▸ What this task involves:
In the records below, some lines contain the word "that". Copy each of them.

(Difference listings)
________________________________________

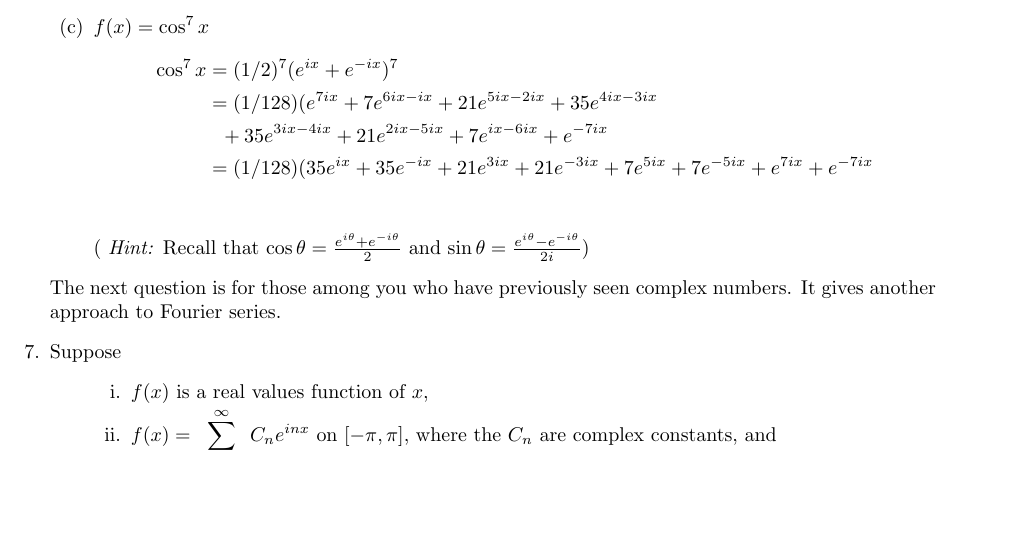
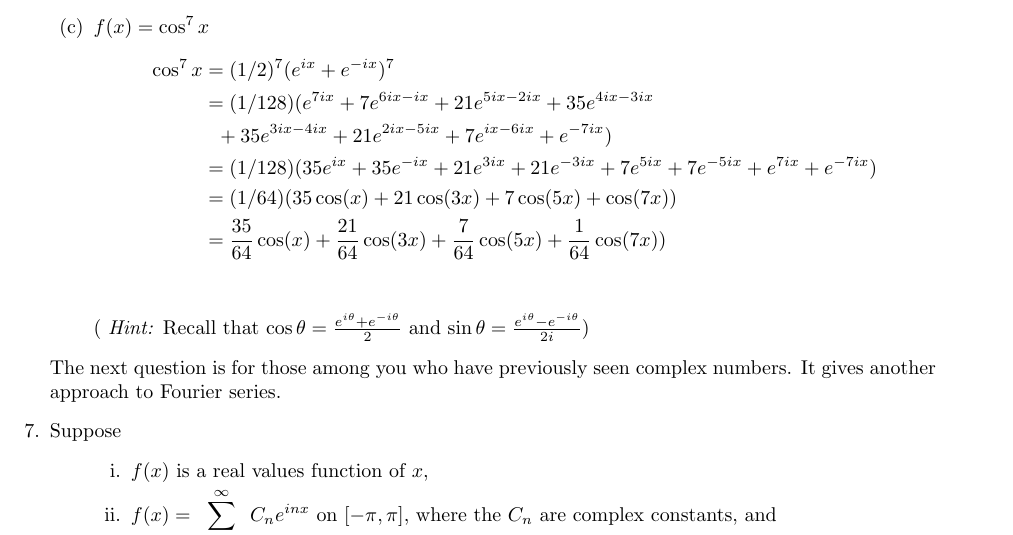
Before and after one commit to poonkeegan/school, a LaTeX document (matb42/a2.tex): part of page 9 of 9, cut so that both start at the same text, the shorter picture padded with empty space. Compiled offline with pdfLaTeX.

Commit message:
Mon Jan 22 08:23:47 EST 2018

```diff
--- a/matb42/a2.tex
+++ b/matb42/a2.tex
@@ -331,8 +331,10 @@ The Fourier sine series is thusly
 \begin{align*}
 \cos^7x &= (1/2)^7(e^{ix} + e^{-ix})^7 \\
 &= (1/128)(e^{7ix} + 7e^{6ix-ix} + 21e^{5ix-2ix}+35e^{4ix-3ix} \\
-& \: \: \: + 35e^{3ix-4ix} + 21e^{2ix-5ix} + 7e^{ix-6ix} + e^{-7ix} \\
-&= (1/128)(35e^{ix} + 35e^{-ix} + 21e^{3ix}+21e^{-3ix} +7e^{5ix} + 7e^{-5ix}+ e^{7ix} + e^{-7ix} \\
+& \: \: \: + 35e^{3ix-4ix} + 21e^{2ix-5ix} + 7e^{ix-6ix} + e^{-7ix} )\\
+&= (1/128)(35e^{ix} + 35e^{-ix} + 21e^{3ix}+21e^{-3ix} +7e^{5ix} + 7e^{-5ix}+ e^{7ix} + e^{-7ix} )\\
+&= (1/64)(35\cos(x) + 21\cos(3x) + 7\cos(5x) + \cos(7x))\\
+&= \frac{35}{64}\cos(x) + \frac{21}{64}\cos(3x) + \frac{7}{64}\cos(5x) + \frac{1}{64}\cos(7x))\\
 \end{align*}
 ( \textit{Hint:} Recall that $\cos \theta = \frac{e^{i\theta} + e^{-i\theta}}{2}$ and $\sin \theta = \frac{e^{i\theta} - e^{-i\theta}}{2i}$)
 \end{enumerate}
```
Also changed, not shown: matb42/a2.pdf.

________________________________________

▸ Solution for this exercise:
Before and after one commit to poonkeegan/school, a LaTeX document (matb42/a2.tex): part of page 9 of 9, cut so that both start at the same text, the shorter picture padded with empty space. Compiled offline with pdfLaTeX.
 ( \textit{Hint:} Recall that $\cos \theta = \frac{e^{i\theta} + e^{-i\theta}}{2}$ and $\sin \theta = \frac{e^{i\theta} - e^{-i\theta}}{2i}$)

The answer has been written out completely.